Define an endpoint to test the instrumentation:

def hello():  
   return "Hello World!" 

Running the Flask app:

Flask apps run on port 5000 by default.

if __name__ == "__main__":  	# on running python app.py
        app.run()  			# run the flask app

Putting it together:

# app.py

from flask import Flask
from opentelemetry import trace
from opentelemetry.instrumentation.flask import FlaskInstrumentor
from opentelemetry.exporter.otlp.proto.grpc.trace_exporter importOTLPSpanExporter
from opentelemetry.sdk.trace import TracerProvider
from opentelemetry.sdk.trace.export import BatchSpanProcessor,ConsoleSpanExporter

app = Flask(__name__) 

# To print the traces on the console

# To send the traces to the configured OTEL collector
OTLPSpanExporter(endpoint=os.environ.get("LM_OTEL_ENDPOINT"), insecure=True)))

def hello():  
       return "Hello World!"  

if __name__ == "__main__":  

Test our application

Let’s test our application by running the Python app. You should the server started as below:

python app.py
Testing Python application


You should be able to see the traces on the LogicMonitor portal after hitting the endpoint (“”) from your browser: 

Traces showing success in LogicMonitor

You can view additional information by clicking on the trace:

Additional information of a trace in LogicMonitor.

The traces on the console would look like this:

Traces within console example.

Next Steps

Congratulations, you have instrumented a flask-based Python application emitting traces using the OpenTelemetry Protocol (OTLP) Specification! Now, you’ll have visibility into your application and be able to address any potential bottlenecks present in your application code. If you’re already using LogicMonitor to monitor your infrastructure or collect logs, you’ll be able to associate these traces for faster troubleshooting. 

If you’re not already sending in logs, try it out here to further enrich how much context you can bring into LogicMonitor. 

External Resources

We recommend the following resources to learn more about OpenTelemetry and CNCF:

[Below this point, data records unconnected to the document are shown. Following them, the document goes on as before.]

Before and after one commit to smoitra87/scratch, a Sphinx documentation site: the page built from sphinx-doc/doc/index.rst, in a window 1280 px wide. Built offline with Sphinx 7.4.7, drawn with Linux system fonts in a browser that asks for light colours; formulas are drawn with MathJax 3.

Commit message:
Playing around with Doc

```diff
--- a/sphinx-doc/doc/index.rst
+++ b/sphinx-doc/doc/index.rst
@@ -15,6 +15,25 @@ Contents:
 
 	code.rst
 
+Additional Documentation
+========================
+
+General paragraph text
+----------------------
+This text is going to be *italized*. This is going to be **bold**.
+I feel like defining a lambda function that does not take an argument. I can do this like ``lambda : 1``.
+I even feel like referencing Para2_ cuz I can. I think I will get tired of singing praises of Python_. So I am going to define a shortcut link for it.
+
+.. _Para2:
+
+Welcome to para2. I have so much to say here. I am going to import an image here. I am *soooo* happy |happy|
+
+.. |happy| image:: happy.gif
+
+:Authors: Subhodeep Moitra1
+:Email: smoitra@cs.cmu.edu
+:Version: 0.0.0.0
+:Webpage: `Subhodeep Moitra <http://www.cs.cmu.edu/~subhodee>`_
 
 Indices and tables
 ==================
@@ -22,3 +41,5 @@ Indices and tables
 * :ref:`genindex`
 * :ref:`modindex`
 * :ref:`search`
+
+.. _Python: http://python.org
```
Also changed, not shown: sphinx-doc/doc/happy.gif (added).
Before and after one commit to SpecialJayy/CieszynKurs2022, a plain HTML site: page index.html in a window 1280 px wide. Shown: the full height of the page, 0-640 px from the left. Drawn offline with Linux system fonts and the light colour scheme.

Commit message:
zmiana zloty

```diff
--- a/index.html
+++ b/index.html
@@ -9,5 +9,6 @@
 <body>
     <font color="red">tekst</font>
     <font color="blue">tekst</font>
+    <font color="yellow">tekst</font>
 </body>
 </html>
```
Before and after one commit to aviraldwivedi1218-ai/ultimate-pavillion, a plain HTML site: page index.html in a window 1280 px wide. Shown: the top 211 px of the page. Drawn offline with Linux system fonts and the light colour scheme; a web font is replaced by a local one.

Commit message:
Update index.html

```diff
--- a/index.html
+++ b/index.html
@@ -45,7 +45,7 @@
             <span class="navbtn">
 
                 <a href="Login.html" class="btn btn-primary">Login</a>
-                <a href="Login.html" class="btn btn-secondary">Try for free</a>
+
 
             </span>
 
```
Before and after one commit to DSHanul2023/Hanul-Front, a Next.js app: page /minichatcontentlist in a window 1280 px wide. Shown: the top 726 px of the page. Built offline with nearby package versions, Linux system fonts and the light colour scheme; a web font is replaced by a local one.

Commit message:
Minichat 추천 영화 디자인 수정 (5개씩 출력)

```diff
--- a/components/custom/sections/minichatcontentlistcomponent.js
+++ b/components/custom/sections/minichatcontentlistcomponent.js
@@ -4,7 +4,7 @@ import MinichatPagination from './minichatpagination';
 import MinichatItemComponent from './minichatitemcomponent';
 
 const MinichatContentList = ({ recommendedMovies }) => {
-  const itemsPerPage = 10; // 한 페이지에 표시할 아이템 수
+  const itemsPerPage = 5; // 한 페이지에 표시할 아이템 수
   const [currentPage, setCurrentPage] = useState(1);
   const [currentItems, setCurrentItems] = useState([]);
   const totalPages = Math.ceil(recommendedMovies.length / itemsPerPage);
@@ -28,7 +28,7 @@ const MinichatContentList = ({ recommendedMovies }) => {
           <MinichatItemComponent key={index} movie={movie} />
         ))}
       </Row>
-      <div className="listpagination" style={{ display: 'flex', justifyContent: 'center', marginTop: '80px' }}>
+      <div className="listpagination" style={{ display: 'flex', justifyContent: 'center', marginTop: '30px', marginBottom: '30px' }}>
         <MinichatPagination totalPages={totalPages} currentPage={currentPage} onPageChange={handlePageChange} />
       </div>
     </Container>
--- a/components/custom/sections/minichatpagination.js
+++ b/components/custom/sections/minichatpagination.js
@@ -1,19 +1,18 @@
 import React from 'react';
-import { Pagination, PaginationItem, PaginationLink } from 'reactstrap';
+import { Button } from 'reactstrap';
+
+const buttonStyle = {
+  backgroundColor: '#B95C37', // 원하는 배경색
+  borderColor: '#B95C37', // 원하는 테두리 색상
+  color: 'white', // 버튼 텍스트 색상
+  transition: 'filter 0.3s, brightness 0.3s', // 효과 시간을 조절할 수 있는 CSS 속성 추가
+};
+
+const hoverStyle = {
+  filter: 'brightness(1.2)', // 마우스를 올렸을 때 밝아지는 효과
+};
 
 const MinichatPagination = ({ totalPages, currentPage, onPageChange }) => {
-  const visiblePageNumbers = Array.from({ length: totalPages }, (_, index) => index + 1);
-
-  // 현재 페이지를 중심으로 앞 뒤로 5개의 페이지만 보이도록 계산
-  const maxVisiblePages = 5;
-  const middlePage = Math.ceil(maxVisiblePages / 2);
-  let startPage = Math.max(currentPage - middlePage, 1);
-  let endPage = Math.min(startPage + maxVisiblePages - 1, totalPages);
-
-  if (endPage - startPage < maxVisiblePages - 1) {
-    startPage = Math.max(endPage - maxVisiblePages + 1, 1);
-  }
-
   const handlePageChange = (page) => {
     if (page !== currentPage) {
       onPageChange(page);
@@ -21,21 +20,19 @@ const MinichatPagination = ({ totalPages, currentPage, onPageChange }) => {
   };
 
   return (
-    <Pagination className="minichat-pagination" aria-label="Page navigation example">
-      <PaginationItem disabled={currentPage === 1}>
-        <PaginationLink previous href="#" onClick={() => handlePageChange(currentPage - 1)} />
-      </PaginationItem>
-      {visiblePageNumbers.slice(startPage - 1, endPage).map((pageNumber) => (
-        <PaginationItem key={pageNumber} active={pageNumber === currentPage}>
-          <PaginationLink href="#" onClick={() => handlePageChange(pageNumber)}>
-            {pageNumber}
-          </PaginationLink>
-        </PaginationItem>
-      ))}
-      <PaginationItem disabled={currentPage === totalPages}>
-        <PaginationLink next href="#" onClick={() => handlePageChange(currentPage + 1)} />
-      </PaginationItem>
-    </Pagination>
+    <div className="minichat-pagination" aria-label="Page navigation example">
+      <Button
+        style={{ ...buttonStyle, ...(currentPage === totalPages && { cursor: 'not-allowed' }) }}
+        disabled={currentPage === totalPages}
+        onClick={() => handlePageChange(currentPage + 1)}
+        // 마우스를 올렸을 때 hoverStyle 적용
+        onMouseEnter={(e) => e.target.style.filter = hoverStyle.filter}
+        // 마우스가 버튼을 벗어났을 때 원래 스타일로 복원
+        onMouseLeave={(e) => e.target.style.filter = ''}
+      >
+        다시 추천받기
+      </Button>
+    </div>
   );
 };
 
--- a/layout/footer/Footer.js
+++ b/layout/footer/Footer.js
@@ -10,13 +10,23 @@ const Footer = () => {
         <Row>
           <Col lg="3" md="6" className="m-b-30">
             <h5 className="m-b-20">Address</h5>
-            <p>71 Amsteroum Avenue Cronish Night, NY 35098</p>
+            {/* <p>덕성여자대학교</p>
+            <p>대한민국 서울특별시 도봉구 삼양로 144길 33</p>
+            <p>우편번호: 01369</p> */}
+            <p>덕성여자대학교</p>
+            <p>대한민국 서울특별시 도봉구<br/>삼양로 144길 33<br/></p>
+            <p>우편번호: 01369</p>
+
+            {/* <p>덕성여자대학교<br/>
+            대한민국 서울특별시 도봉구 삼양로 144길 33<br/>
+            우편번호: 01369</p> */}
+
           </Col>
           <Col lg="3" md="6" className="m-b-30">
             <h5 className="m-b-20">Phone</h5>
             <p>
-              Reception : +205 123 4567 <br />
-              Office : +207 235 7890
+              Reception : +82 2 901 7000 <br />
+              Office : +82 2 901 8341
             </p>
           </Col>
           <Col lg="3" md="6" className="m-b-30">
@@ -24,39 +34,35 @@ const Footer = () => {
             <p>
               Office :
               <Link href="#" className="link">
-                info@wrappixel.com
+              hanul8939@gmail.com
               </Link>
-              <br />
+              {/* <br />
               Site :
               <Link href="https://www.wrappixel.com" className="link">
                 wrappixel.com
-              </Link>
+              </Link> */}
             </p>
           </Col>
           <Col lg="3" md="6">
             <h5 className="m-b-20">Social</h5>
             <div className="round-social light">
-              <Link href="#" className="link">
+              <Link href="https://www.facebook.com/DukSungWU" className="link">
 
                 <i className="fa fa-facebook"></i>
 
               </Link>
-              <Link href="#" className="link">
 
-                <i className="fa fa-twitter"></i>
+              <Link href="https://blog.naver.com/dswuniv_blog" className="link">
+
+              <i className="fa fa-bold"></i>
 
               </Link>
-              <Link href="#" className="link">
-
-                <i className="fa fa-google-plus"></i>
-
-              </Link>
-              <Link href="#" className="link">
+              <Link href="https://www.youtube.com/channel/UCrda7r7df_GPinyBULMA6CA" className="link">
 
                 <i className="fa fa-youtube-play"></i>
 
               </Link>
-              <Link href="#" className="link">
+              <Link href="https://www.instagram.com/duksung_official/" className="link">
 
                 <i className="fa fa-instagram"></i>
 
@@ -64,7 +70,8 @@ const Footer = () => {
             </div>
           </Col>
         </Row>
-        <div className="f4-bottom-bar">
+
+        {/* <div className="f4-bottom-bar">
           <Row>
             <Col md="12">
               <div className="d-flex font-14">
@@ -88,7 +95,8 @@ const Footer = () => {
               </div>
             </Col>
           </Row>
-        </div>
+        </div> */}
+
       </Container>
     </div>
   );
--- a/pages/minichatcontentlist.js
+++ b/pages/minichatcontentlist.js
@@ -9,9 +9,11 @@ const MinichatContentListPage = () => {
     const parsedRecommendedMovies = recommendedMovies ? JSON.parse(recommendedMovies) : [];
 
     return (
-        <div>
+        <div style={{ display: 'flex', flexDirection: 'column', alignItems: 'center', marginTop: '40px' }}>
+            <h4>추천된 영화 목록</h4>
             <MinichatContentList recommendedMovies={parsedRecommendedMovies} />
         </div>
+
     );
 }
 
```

  • Join their Slack community here.
  • Check out their OTel documentation here.
  • Read more or leave feedback in the OTel Python repo here.

Check back for more blogs covering steps for distributed tracing with OpenTelemetry standards across other application languages.